Photo Of The Day: Istanbul Balcony

Photo of the day - Istanbul's Nisantasi neighborhood
I’m getting ready to pack up and leave Istanbul tomorrow, after over two years and one baby, so you’ll have to indulge me in a bit of preemptive nostalgia. Amidst the photos of Hagia Sophia and kebab vendors in the Gadling photo pool of Istanbul images, I was surprised to see this photo by Flickr user BrettDresseur, of a view almost identical to my own a few doors down on Vali Konagi Avenue. Taken in Istanbul’s Nişantaşı neighborhood, she captured the beautiful architecture and European feel of the area. Similar to Manhattan‘s Upper East Side, Nişantaşı is where to find Turkey‘s priciest retail stores (more Chanel suit than carpet seller), Turkish and foreign ladies who lunch, and the childhood home of Turkish Nobel Laureate Orhan Pamuk. Visitors to Istanbul can now visit the innovative Museum of Innocence, based on his novel of the same name. The museum is near Taksim square in Çukurcuma, but the setting is pure Nişantaşı. I’ll miss this view and the feeling of living inside one of his novels; goodbye for now, Istanbul!

Add your favorite neighborhood shots to the Gadling Flickr pool for another Photo of the Day.

Luxury Vacation Guide 2012: Istanbul
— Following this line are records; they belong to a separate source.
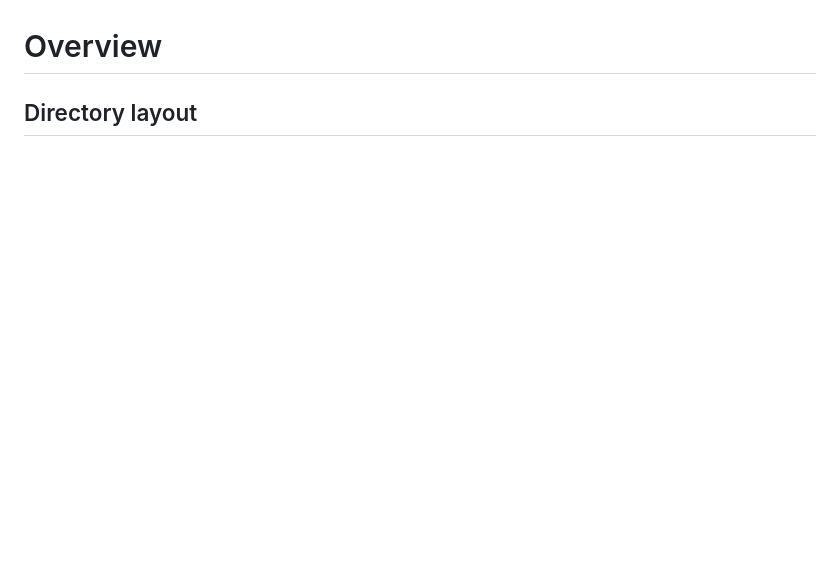
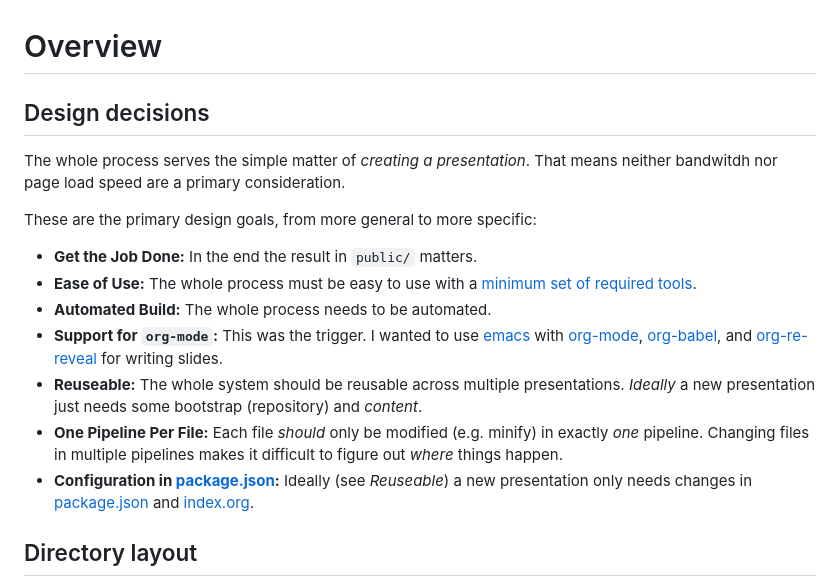
Before and after one commit to neuhalje/presentation_git-from-the-inside, a Markdown page: doc/BUILD.md, the part around the change printed below. GitHub-like rendering; blank space fills up the shorter version.

```diff
--- a/doc/BUILD.md
+++ b/doc/BUILD.md
@@ -25,4 +28,20 @@
 # Overview
 
 
-<a id="orgafa6906"></a>
+<a id="org7d54493"></a>
+
+## Design decisions
+
+The whole process serves the simple matter of *creating a presentation*. That means neither bandwitdh nor page load speed are a primary consideration.
+
+These are the primary design goals, from more general to more specific:
+
+-   **Get the Job Done:** In the end the result in `public/` matters.
+-   **Ease of Use:** The whole process must be easy to use with a [minimum set of required tools](#org8389833).
+-   **Automated Build:** The whole process needs to be automated.
+-   **Support for `org-mode`:** This was the trigger. I wanted to use [emacs](https://www.gnu.org/software/emacs/) with [org-mode](https://orgmode.org/), [org-babel](https://orgmode.org/worg/org-contrib/babel/), and [org-re-reveal](https://gitlab.com/oer/org-re-reveal) for writing slides.
+-   **Reuseable:** The whole system should be reusable across multiple presentations. *Ideally* a new presentation just needs some bootstrap (repository) and *content*.
+-   **One Pipeline Per File:** Each file *should* only be modified (e.g. minify) in exactly *one* pipeline. Changing files in multiple pipelines makes it difficult to figure out *where* things happen.
+-   **Configuration in [package.json](../package.json):** Ideally (see *Reuseable*) a new presentation only needs changes in [package.json](../package.json) and [index.org](../src/index.md).
+
+
```
Also changed, not shown: other parts of doc/BUILD.md (+57 -39 lines), doc/img/flow-between-folders.png, 1 other file.
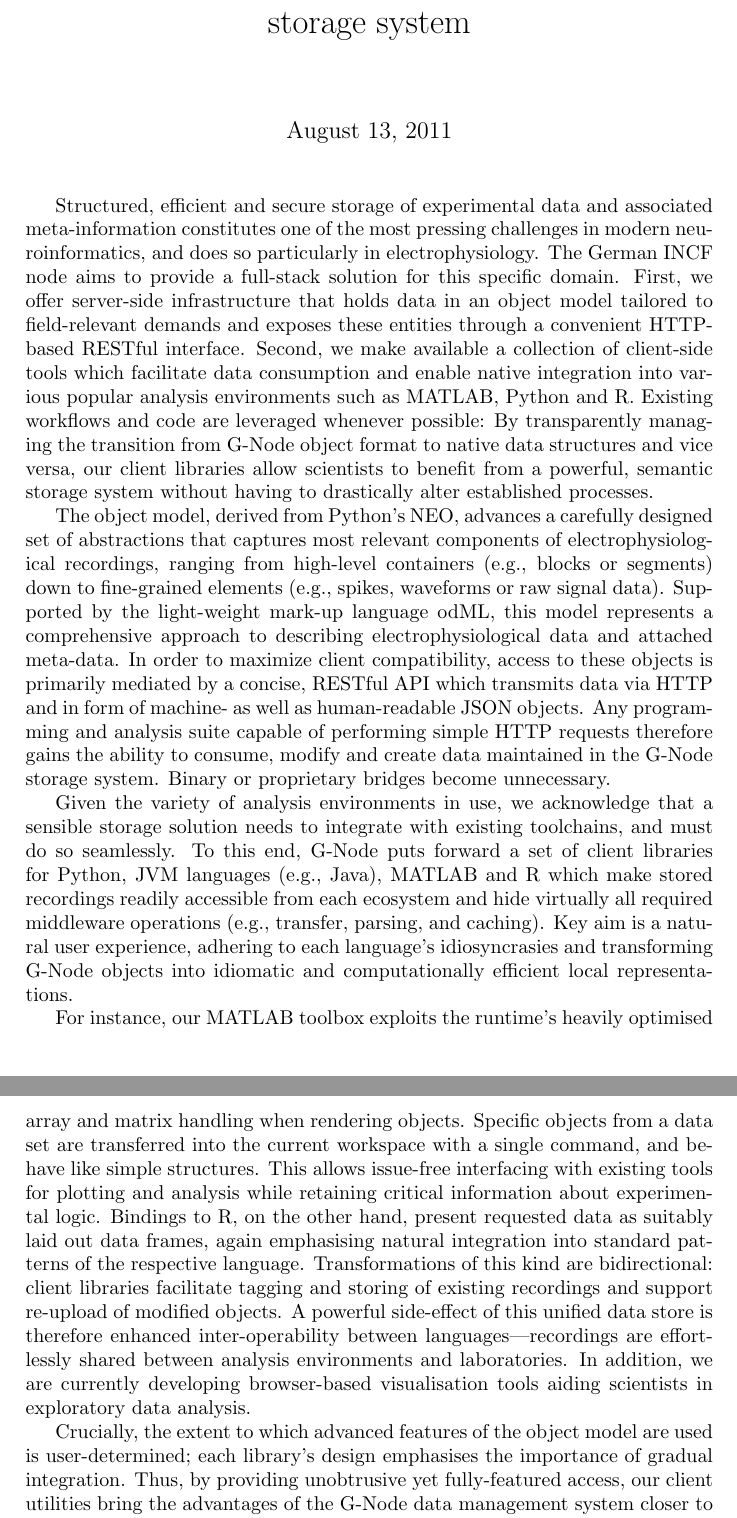
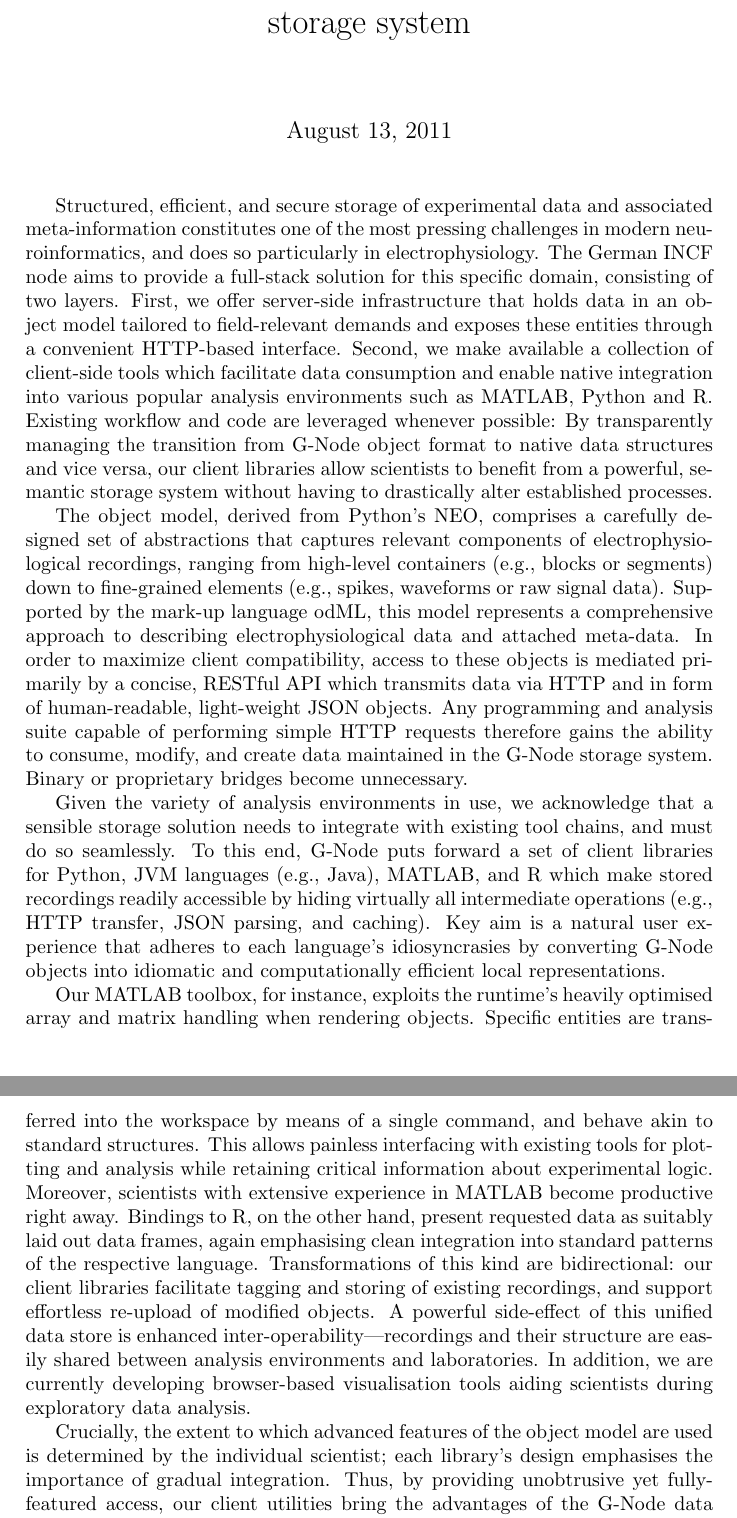
Before and after one commit to apleonhardt/freiburg-abstract, a LaTeX document (freiburg-abstract.tex): two parts of pages 2 and 3 of 3, joined at a grey line, cut so that both start at the same text. Compiled offline with pdfLaTeX.

Commit message:
Clean up the second draft

```diff
--- a/freiburg-abstract.tex
+++ b/freiburg-abstract.tex
@@ -32,73 +32,14 @@
 
 % Abstract
 
-Structured, efficient and secure storage of experimental data and
-associated meta-information constitutes one of the most pressing
-challenges in modern neuroinformatics, and does so particularly in
-electrophysiology. The German INCF node aims to provide a full-stack
-solution for this specific domain. First, we offer server-side
-infrastructure that holds data in an object model tailored to
-field-relevant demands and exposes these entities through a convenient
-HTTP-based RESTful interface. Second, we make available a collection of client-side
-tools which facilitate data consumption and enable native integration into
-various popular analysis environments such as MATLAB, Python and
-R. Existing workflows and code are leveraged whenever possible: By
-transparently managing the transition from G-Node object format to
-native data structures and vice versa, our client libraries allow
-scientists to benefit from a powerful, semantic storage system without
-having to drastically alter established processes.
+Structured, efficient, and secure storage of experimental data and associated meta-information constitutes one of the most pressing challenges in modern neuroinformatics, and does so particularly in electrophysiology. The German INCF node aims to provide a full-stack solution for this specific domain, consisting of two layers. First, we offer server-side infrastructure that holds data in an object model tailored to field-relevant demands and exposes these entities through a convenient HTTP-based interface. Second, we make available a collection of client-side tools which facilitate data consumption and enable native integration into various popular analysis environments such as MATLAB, Python and R. Existing workflow and code are leveraged whenever possible: By transparently managing the transition from G-Node object format to native data structures and vice versa, our client libraries allow scientists to benefit from a powerful, semantic storage system without having to drastically alter established processes.
 
-The object model, derived from Python's NEO, advances a carefully
-designed set of abstractions that captures most relevant components
-of electrophysiological recordings, ranging from high-level
-containers (e.g., blocks or segments) down to fine-grained elements
-(e.g., spikes, waveforms or raw signal data). Supported by the
-light-weight mark-up language odML, this model represents a
-comprehensive approach to describing electrophysiological data and
-attached meta-data. In order to maximize client compatibility, access
-to these objects is primarily mediated by a concise, RESTful API which
-transmits data via HTTP and in form of machine- as well as
-human-readable JSON objects. Any programming and analysis suite
-capable of performing simple HTTP requests therefore gains the ability
-to consume, modify and create data maintained in the G-Node storage
-system. Binary or proprietary bridges become unnecessary.
+The object model, derived from Python's NEO, comprises a carefully designed set of abstractions that captures relevant components of electrophysiological recordings, ranging from high-level containers (e.g., blocks or segments) down to fine-grained elements (e.g., spikes, waveforms or raw signal data). Supported by the mark-up language odML, this model represents a comprehensive approach to describing electrophysiological data and attached meta-data. In order to maximize client compatibility, access to these objects is mediated primarily by a concise, RESTful API which transmits data via HTTP and in form of human-readable, light-weight JSON objects. Any programming and analysis suite capable of performing simple HTTP requests therefore gains the ability to consume, modify, and create data maintained in the G-Node storage system. Binary or proprietary bridges become unnecessary.
 
-Given the variety of analysis environments in use, we acknowledge that
-a sensible storage solution needs to integrate with existing
-toolchains, and must do so seamlessly. To this end, G-Node puts
-forward a set of client libraries for Python, JVM languages (e.g.,
-Java), MATLAB and R which make stored recordings readily accessible
-from each ecosystem and hide virtually all required middleware
-operations (e.g., transfer, parsing, and caching). Key aim is a
-natural user experience, adhering to each language's idiosyncrasies
-and transforming G-Node objects into idiomatic and computationally
-efficient local representations.
+Given the variety of analysis environments in use, we acknowledge that a sensible storage solution needs to integrate with existing tool chains, and must do so seamlessly. To this end, G-Node puts forward a set of client libraries for Python, JVM languages (e.g., Java), MATLAB, and R which make stored recordings readily accessible by hiding virtually all intermediate operations (e.g., HTTP transfer, JSON parsing, and caching). Key aim is a natural user experience that adheres to each language's idiosyncrasies by converting G-Node objects into idiomatic and computationally efficient local representations.
 
-For instance,
-our MATLAB toolbox exploits the runtime's heavily optimised array and matrix
-handling when rendering objects. Specific objects from a data set are
-transferred into the current workspace with a single command, and behave
-like simple structures. This allows issue-free interfacing with existing
-tools for plotting and analysis while retaining critical information
-about experimental logic.
-Bindings to R, on the other hand,
-present requested data as suitably laid out data frames, again emphasising
-natural integration into standard patterns of the respective
-language. Transformations of this kind are
-bidirectional: client libraries facilitate tagging and storing of
-existing recordings and support re-upload of modified objects. A
-powerful side-effect of this unified data store is therefore enhanced
-inter-operability between languages---recordings are effortlessly
-shared between analysis environments and laboratories.
-In addition, we are
-currently developing browser-based visualisation tools aiding
-scientists in exploratory data analysis.
+Our MATLAB toolbox, for instance, exploits the runtime's heavily optimised array and matrix handling when rendering objects. Specific entities are transferred into the workspace by means of a single command, and behave akin to standard structures. This allows painless interfacing with existing tools for plotting and analysis while retaining critical information about experimental logic. Moreover, scientists with extensive experience in MATLAB become productive right away. Bindings to R, on the other hand, present requested data as suitably laid out data frames, again emphasising clean integration into standard patterns of the respective language. Transformations of this kind are bidirectional: our client libraries facilitate tagging and storing of existing recordings, and support effortless re-upload of modified objects. A powerful side-effect of this unified data store is enhanced inter-operability---recordings and their structure are easily shared between analysis environments and laboratories. In addition, we are currently developing browser-based visualisation tools aiding scientists during exploratory data analysis.
 
-Crucially, the extent to which advanced features of the object model
-are used is user-determined; each library's design emphasises the
-importance of gradual integration. Thus, by providing unobtrusive yet
-fully-featured access, our client utilities bring the advantages of
-the G-Node data management system closer to the electrophysiologist's
-workbench.
+Crucially, the extent to which advanced features of the object model are used is determined by the individual scientist; each library's design emphasises the importance of gradual integration. Thus, by providing unobtrusive yet fully-featured access, our client utilities bring the advantages of the G-Node data management system closer to the electrophysiologist's workbench.
 
 \end{document}
```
Travel like a modern sultan with design-conscious hotels, bespoke shopping, and high-end dining at the crossroads of two continents: Istanbul, Turkey.

In 2010, Istanbul made headlines in every travel magazine and newspaper as it was home to one of the European Capitals of Culture. The influx of cash and visitors meant dozens of new hotels, art galleries, museums, and world-class restaurants. As many European countries’ economies have seen trouble in the last year, the Turkish Tiger is booming. Visitors today can relive the glory days of travel in the restored Pera Palace Hotel, built for the Orient Express passengers, or luxuriate in modern style with a water view at the House Hotel Bosphorus. Marvel at the jewel-encrusted treasures at Topkapı Palace and pick up something for your own royal residence at Paşabahçe, where home goods run from a few lira for a çay glass to thousands for a mosaic-tiled Ottoman-inspired vase; or invest in artisanal, limited-edition jewelry and textiles at Armaggan. Sample Turkish classics with a modern twist at Lokanta Maya for shared mezes or at the Michelin-standard Mimolett restaurant and wine boutique. If you haven’t put on too much weight from all the fantastic food, you can commission a bespoke suit, leather jacket, or customized pair of shoes at the Grand Bazaar or on the back streets of Nişantaşı, Istanbul’s fashion district. While no longer a budget travel destination, Istanbul has something to offer every taste, from an elaborate dinner aboard a private yacht to the simple (and cheap) pleasure of a ferry ride between continents.

[flickr image via Witt Istanbul Suites]

Retail therapy: Istanbul ShoppingFest begins March 18

Istanbul shoppingfestEvery year, many people visit Istanbul to shop in the historic Grand Bazaar to haggle over carpets, Turkish tea glasses, and souvenir t-shirts. But most locals do their shopping in Istanbul’s many malls, markets, high streets like Istiklal near Taksim Square and Bağdat on the Asian side, and neighborhoods such as posh Nişantaşı and funky Çukurcuma. This year, from March 18 to April 26, travelers can take advantage of the best of all worlds with the first Istanbul ShoppingFest, also celebrating the 550th birthday of the Grand Bazaar. For 40 days, shoppers can get special discounts and win prizes, shop late into the night (with bigger discounts after 10pm), and be entertained with performances and events. Each Saturday, one mall each on the European and Asian sides will stay open until 2am, and all malls will be open until 11pm daily during the fest. In addition to sale prices, foreign travelers can get tax back on purchases at various malls around the city and enter raffles with each 40 TL (about $25 USD) spent.

Already established in India, Singapore, and Dubai in usual sale seasons, Istanbul’s promotion will hold a special draw as discounts will apply to new season merchandise and take place over several major holidays including Easter, Passover, and Iranian Nowruz. With this festival, Turkey hopes to carry over some of the momentum from last year’s European Capital of Culture designation, and become the destination of choice for travelers from nearby countries such as Russia, Iran, Ukraine, Azerbaijan, Saudi Arabia, Greece, Rumania, Syria and Iraq.

Check out more details and events at www.istshopfest.com and follow their Facebook page and Twitter @istshopfest. See also the March issue of Time Out Istanbul in English for feature guides to the fest and the Grand Bazaar.

[Photo courtesy Flickr user antonystanley]